Andrew Johnson (December 29, 1808 – July 31, 1875) was the 17th President of the United States(1865–1869), and the last independent president. Following the assassination of President Lincoln, Johnson presided over the immediate aftermath of the American Civil War. At the time of the secession of the Southern states, Johnson was a U.S. Senator from Greeneville in East Tennessee. As a Unionist, he was the only southern senator not to quit his post upon secession.
Jefferson Finis Davis (June 3, 1808 – December 6, 1889) was an American military officer, statesman and leader of the Confederacy during the American Civil War, serving as the president of the Confederate States of America for its entire history, 1861 to 1865. A West Point graduate, Davis fought in the Mexican-American War as a colonel of a volunteer regiment, and was the United States secretary of war under Pres. Franklin Pierce.
Karl Andree (20 October 1808 – 10 August 1875) was a German geographer. Andree was born in Brunswick. He was educated at Jena, Göttingen, and Berlin. After having been implicated in a students' political agitation he became a journalist, and in 1851 founded the newspaper Bremer Handelsblatt. From 1855, however, he devoted himself entirely to geography and ethnography, working successively at Leipzig and at Dresden. In 1862 he founded the important geographical periodical Globus.
Napoleon III (20 April 1808 – 9 January 1873), also known as Louis-Napoléon Bonaparte, né Charles Louis Napoléon Bonaparte, was the President of the French Second Republic and the ruler of the Second French Empire. He was also the nephew of Napoleon I. Elected President by popular vote in 1848, he undertook a coup d'état in 1851, becoming dictator before ascending to the throne as Napoleon III on 2 December 1852, the forty-eighth anniversary of Napoleon I's coronation.
Lysander Spooner (January 19, 1808 – May 14, 1887) was an American individualist anarchist, entrepreneur, political philosopher, abolitionist, supporter of the labor movement, and legal theorist of the nineteenth century. He is also known for competing with the U.S. Post Office with his American Letter Mail Company, which was forced out of business by the United States government.

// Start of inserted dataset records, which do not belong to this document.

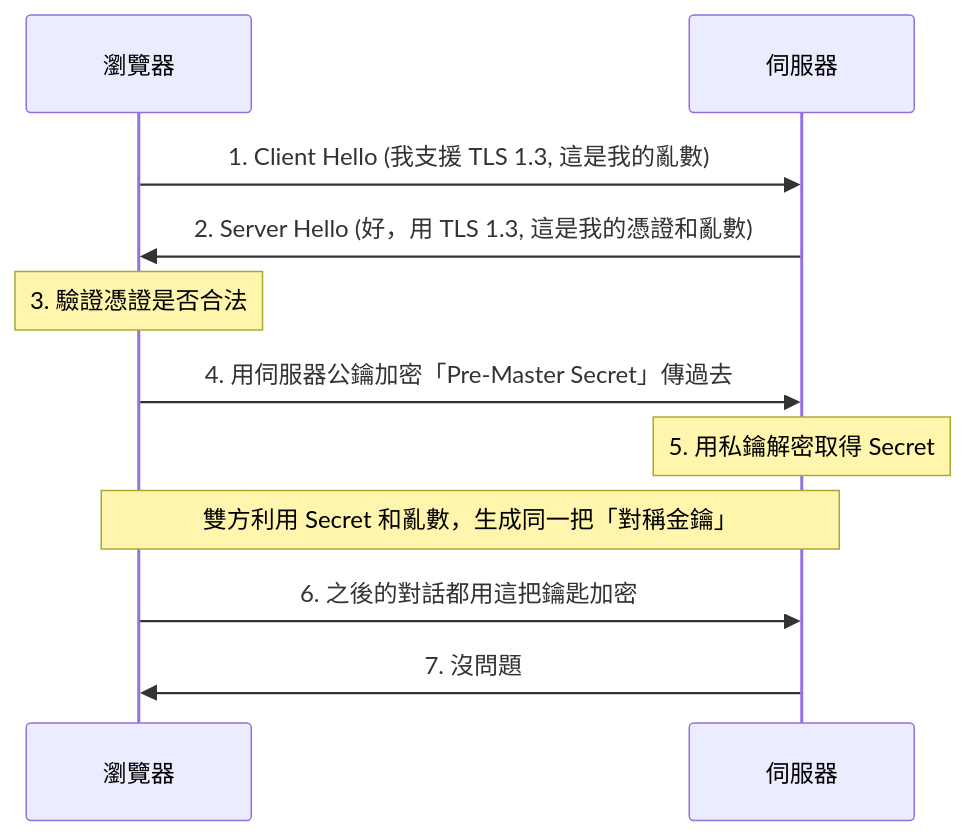
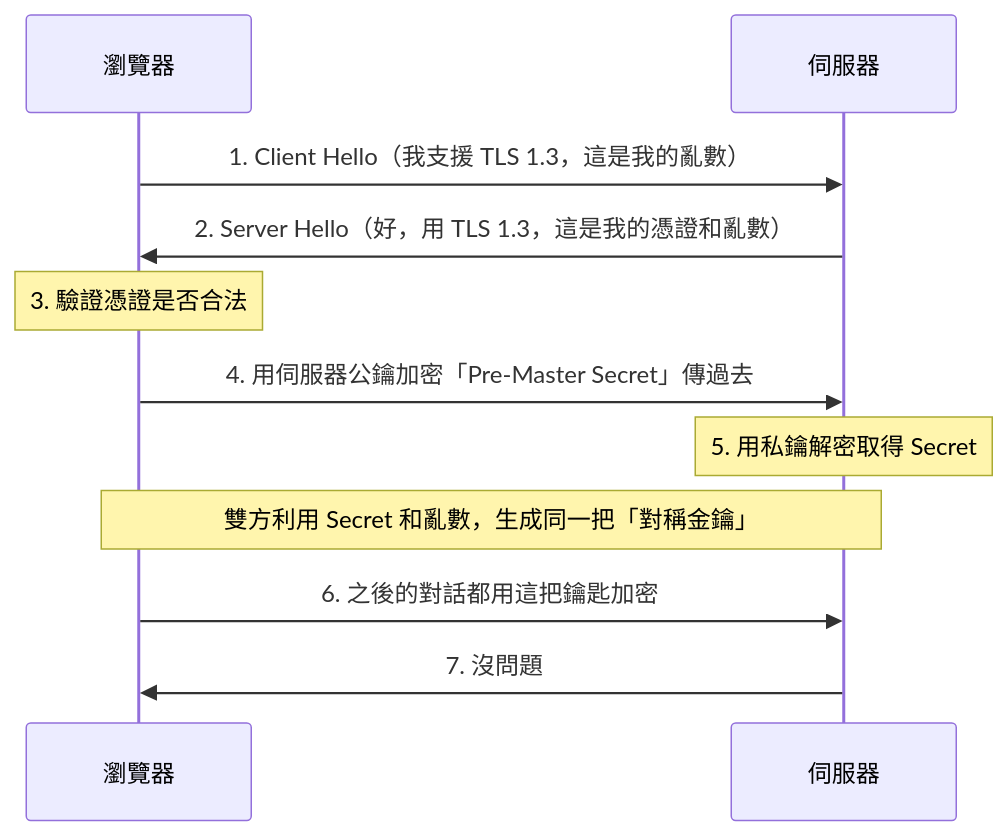
Before and after one commit to happyloa/Personal-Blog: the diagram in src/content/posts/https-tls-explained.md, drawn with Mermaid. The commit also changed other lines of this file and 21 other files, not shown here.

````diff
--- a/src/content/posts/https-tls-explained.md
+++ b/src/content/posts/https-tls-explained.md
@@ -43,14 +43,14 @@
 ```mermaid
 sequenceDiagram
     participant Client as 瀏覽器
     participant Server as 伺服器
 
-    Client->>Server: 1. Client Hello (我支援 TLS 1.3, 這是我的亂數)
-    Server->>Client: 2. Server Hello (好，用 TLS 1.3, 這是我的憑證和亂數)
+    Client->>Server: 1. Client Hello（我支援 TLS 1.3，這是我的亂數）
+    Server->>Client: 2. Server Hello（好，用 TLS 1.3，這是我的憑證和亂數）
     Note over Client: 3. 驗證憑證是否合法
     Client->>Server: 4. 用伺服器公鑰加密「Pre-Master Secret」傳過去
     Note over Server: 5. 用私鑰解密取得 Secret
     Note over Client, Server: 雙方利用 Secret 和亂數，生成同一把「對稱金鑰」
     Client->>Server: 6. 之後的對話都用這把鑰匙加密
     Server->>Client: 7. 沒問題
 ```
````
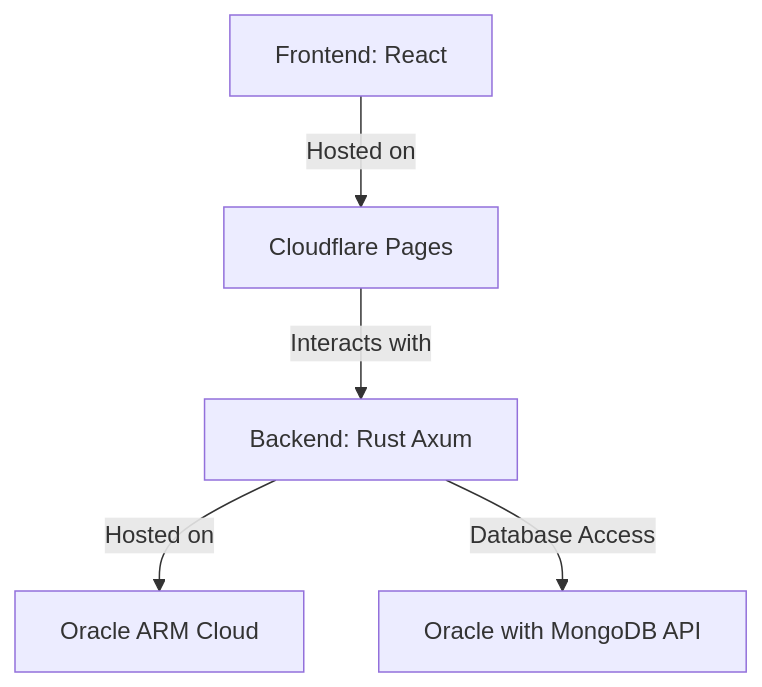
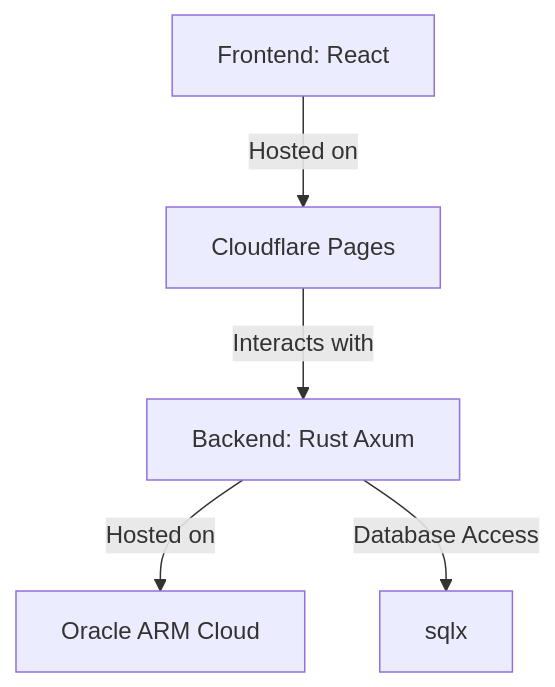
Before and after one commit to investutil/investutil-principal: the diagram in README.md, drawn with Mermaid. The commit also changed other lines of this file, not shown here.

````diff
--- a/README.md
+++ b/README.md
@@ -58,7 +59,7 @@
 ```mermaid
 graph TD;
     A[Frontend: React] -->|Hosted on| B[Cloudflare Pages]
     B -->|Interacts with| C[Backend: Rust Axum]
     C -->|Hosted on| D[Oracle ARM Cloud]
-    C -->|Database Access| E[Oracle with MongoDB API]
+    C -->|Database Access| E[sqlx]
 ```
````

Samson Raphael Hirsch (June 20 1808 – December 31 1888) was a German rabbi best known as the intellectual founder of the Torah im Derech Eretz school of contemporary Orthodox Judaism. Occasionally termed neo-Orthodoxy, his philosophy, together with that of Azriel Hildesheimer, has had a considerable influence on the development of Orthodox Judaism.
Michael William Balfe (15 May 1808 – 20 October 1870) was an Irish composer, best-remembered for his opera The Bohemian Girl. After a short career as a violinist, Balfe pursued an operatic singing career, while he began to compose. In a career spanning more than 40 years, he composed 38 operas, almost 250 songs and other works. He was also a noted conductor, directing Italian Opera at Her Majesty's Theatre for seven years, among other conducting posts.
Jules-Amédée Barbey d'Aurevilly (2 November 1808 – 23 April 1889) was a French novelist and short story writer. He specialised in mystery tales that explored hidden motivation and hinted at evil without being explicity concerned with anything supernatural. He had a decisive influence on writers such as Auguste Villiers de l'Isle-Adam, Henry James and Marcel Proust.
James Hall Nasmyth (sometimes spelled Naesmyth, Nasmith, or Nesmyth) (August 19, 1808 – May 7, 1890) was a Scottish engineer and inventor famous for his development of the steam hammer. He was the co-founder of Nasmyth, Gaskell and Company manufacturers of machine tools. He retired at the age of 48, and moved to Penshurst, Kent where he developed his hobbies of astronomy and photography.
Akita is the capital city of Akita Prefecture in the Tohoku region of Japan. As of June 1, 2007, with the merger of the former Kawabe District (including the former towns of Kawabe and Yūwa), the city has an estimated population of 336,250 and density of 364.6 inhabitants per square kilometre (944.3 /sq mi). The total area is 905.67 square kilometres (349.68 sq mi).
Paul-Émile Botta (December 6, 1802 – March 29, 1870) was French Consul in Mosul from 1842. Born in Torino, Italy, he excavated in Kuyundshik in 1842 and in Dur-Sharrukin in 1843. Botta believed Khorsabad to be the site of Niniveh. After he had cabled news of his discovery - "Niniveh est retrouvé" to Paris, the French government financed his excavations there. The artist Eugène Flandin was sent to Mesopotamia to document Botta's discoveries – fortunately, as it turned out.
Tsuga chinensis, commonly referred to as the Taiwan or Chinese Hemlock, or in Chinese as Tieshan, is a coniferous tree species native to China, Taiwan, Tibet and Vietnam. The tree is quite variable and has many recognised varieties, though some are also maintained to be separate species by certain authorities. The tree was recently discovered in the mountains of northern Vietnam, making that the southernmost extension of its range.